──────── Input material

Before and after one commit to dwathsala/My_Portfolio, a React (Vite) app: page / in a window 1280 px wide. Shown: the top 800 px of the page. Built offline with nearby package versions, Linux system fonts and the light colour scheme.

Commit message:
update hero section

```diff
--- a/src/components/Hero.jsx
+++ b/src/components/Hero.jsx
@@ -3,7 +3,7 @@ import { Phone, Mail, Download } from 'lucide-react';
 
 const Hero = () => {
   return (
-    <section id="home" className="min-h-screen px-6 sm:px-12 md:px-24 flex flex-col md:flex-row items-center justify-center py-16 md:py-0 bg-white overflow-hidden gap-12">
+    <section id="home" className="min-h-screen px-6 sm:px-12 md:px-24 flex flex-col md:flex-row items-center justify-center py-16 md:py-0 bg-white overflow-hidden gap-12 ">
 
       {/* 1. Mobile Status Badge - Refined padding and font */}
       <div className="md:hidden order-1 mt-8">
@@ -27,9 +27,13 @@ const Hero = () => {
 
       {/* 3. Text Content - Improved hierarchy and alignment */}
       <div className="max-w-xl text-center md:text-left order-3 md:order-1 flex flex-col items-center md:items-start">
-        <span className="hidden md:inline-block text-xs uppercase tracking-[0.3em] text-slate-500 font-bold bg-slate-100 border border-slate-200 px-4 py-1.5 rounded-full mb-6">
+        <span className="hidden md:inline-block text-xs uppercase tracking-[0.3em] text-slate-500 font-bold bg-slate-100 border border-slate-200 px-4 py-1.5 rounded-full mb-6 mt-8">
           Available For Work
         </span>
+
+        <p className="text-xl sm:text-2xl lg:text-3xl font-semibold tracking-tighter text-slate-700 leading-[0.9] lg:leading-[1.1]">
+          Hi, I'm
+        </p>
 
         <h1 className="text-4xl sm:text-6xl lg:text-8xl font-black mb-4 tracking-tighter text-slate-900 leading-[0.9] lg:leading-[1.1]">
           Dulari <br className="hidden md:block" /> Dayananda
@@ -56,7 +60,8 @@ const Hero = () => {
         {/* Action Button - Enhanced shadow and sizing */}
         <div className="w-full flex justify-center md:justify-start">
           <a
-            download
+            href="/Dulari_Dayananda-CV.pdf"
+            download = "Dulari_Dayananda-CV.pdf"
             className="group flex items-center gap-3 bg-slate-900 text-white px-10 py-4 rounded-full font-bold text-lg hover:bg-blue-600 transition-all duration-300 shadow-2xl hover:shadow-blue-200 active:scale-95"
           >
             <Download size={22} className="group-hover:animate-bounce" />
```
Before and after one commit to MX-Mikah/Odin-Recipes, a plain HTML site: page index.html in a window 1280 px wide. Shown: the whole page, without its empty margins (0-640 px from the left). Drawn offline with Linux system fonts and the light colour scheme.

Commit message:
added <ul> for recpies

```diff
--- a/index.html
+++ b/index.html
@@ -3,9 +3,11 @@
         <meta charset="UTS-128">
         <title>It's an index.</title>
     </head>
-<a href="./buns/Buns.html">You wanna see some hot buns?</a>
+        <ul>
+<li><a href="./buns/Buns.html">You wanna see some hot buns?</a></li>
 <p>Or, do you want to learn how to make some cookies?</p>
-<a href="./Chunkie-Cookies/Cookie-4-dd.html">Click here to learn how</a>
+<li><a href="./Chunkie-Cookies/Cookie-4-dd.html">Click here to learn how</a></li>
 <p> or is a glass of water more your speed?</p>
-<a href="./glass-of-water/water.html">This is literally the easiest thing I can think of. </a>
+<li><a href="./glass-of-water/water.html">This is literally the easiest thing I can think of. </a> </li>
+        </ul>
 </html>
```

────────────────

Description of the task. All lines above should be output verbatim.

Written response.
Before and after one commit to dwathsala/My_Portfolio, a React (Vite) app: page / in a window 1280 px wide. Shown: the top 800 px of the page. Built offline with nearby package versions, Linux system fonts and the light colour scheme.

Commit message:
update hero section

```diff
--- a/src/components/Hero.jsx
+++ b/src/components/Hero.jsx
@@ -3,7 +3,7 @@ import { Phone, Mail, Download } from 'lucide-react';
 
 const Hero = () => {
   return (
-    <section id="home" className="min-h-screen px-6 sm:px-12 md:px-24 flex flex-col md:flex-row items-center justify-center py-16 md:py-0 bg-white overflow-hidden gap-12">
+    <section id="home" className="min-h-screen px-6 sm:px-12 md:px-24 flex flex-col md:flex-row items-center justify-center py-16 md:py-0 bg-white overflow-hidden gap-12 ">
 
       {/* 1. Mobile Status Badge - Refined padding and font */}
       <div className="md:hidden order-1 mt-8">
@@ -27,9 +27,13 @@ const Hero = () => {
 
       {/* 3. Text Content - Improved hierarchy and alignment */}
       <div className="max-w-xl text-center md:text-left order-3 md:order-1 flex flex-col items-center md:items-start">
-        <span className="hidden md:inline-block text-xs uppercase tracking-[0.3em] text-slate-500 font-bold bg-slate-100 border border-slate-200 px-4 py-1.5 rounded-full mb-6">
+        <span className="hidden md:inline-block text-xs uppercase tracking-[0.3em] text-slate-500 font-bold bg-slate-100 border border-slate-200 px-4 py-1.5 rounded-full mb-6 mt-8">
           Available For Work
         </span>
+
+        <p className="text-xl sm:text-2xl lg:text-3xl font-semibold tracking-tighter text-slate-700 leading-[0.9] lg:leading-[1.1]">
+          Hi, I'm
+        </p>
 
         <h1 className="text-4xl sm:text-6xl lg:text-8xl font-black mb-4 tracking-tighter text-slate-900 leading-[0.9] lg:leading-[1.1]">
           Dulari <br className="hidden md:block" /> Dayananda
@@ -56,7 +60,8 @@ const Hero = () => {
         {/* Action Button - Enhanced shadow and sizing */}
         <div className="w-full flex justify-center md:justify-start">
           <a
-            download
+            href="/Dulari_Dayananda-CV.pdf"
+            download = "Dulari_Dayananda-CV.pdf"
             className="group flex items-center gap-3 bg-slate-900 text-white px-10 py-4 rounded-full font-bold text-lg hover:bg-blue-600 transition-all duration-300 shadow-2xl hover:shadow-blue-200 active:scale-95"
           >
             <Download size={22} className="group-hover:animate-bounce" />
```
Before and after one commit to MX-Mikah/Odin-Recipes, a plain HTML site: page index.html in a window 1280 px wide. Shown: the whole page, without its empty margins (0-640 px from the left). Drawn offline with Linux system fonts and the light colour scheme.

Commit message:
added <ul> for recpies

```diff
--- a/index.html
+++ b/index.html
@@ -3,9 +3,11 @@
         <meta charset="UTS-128">
         <title>It's an index.</title>
     </head>
-<a href="./buns/Buns.html">You wanna see some hot buns?</a>
+        <ul>
+<li><a href="./buns/Buns.html">You wanna see some hot buns?</a></li>
 <p>Or, do you want to learn how to make some cookies?</p>
-<a href="./Chunkie-Cookies/Cookie-4-dd.html">Click here to learn how</a>
+<li><a href="./Chunkie-Cookies/Cookie-4-dd.html">Click here to learn how</a></li>
 <p> or is a glass of water more your speed?</p>
-<a href="./glass-of-water/water.html">This is literally the easiest thing I can think of. </a>
+<li><a href="./glass-of-water/water.html">This is literally the easiest thing I can think of. </a> </li>
+        </ul>
 </html>
```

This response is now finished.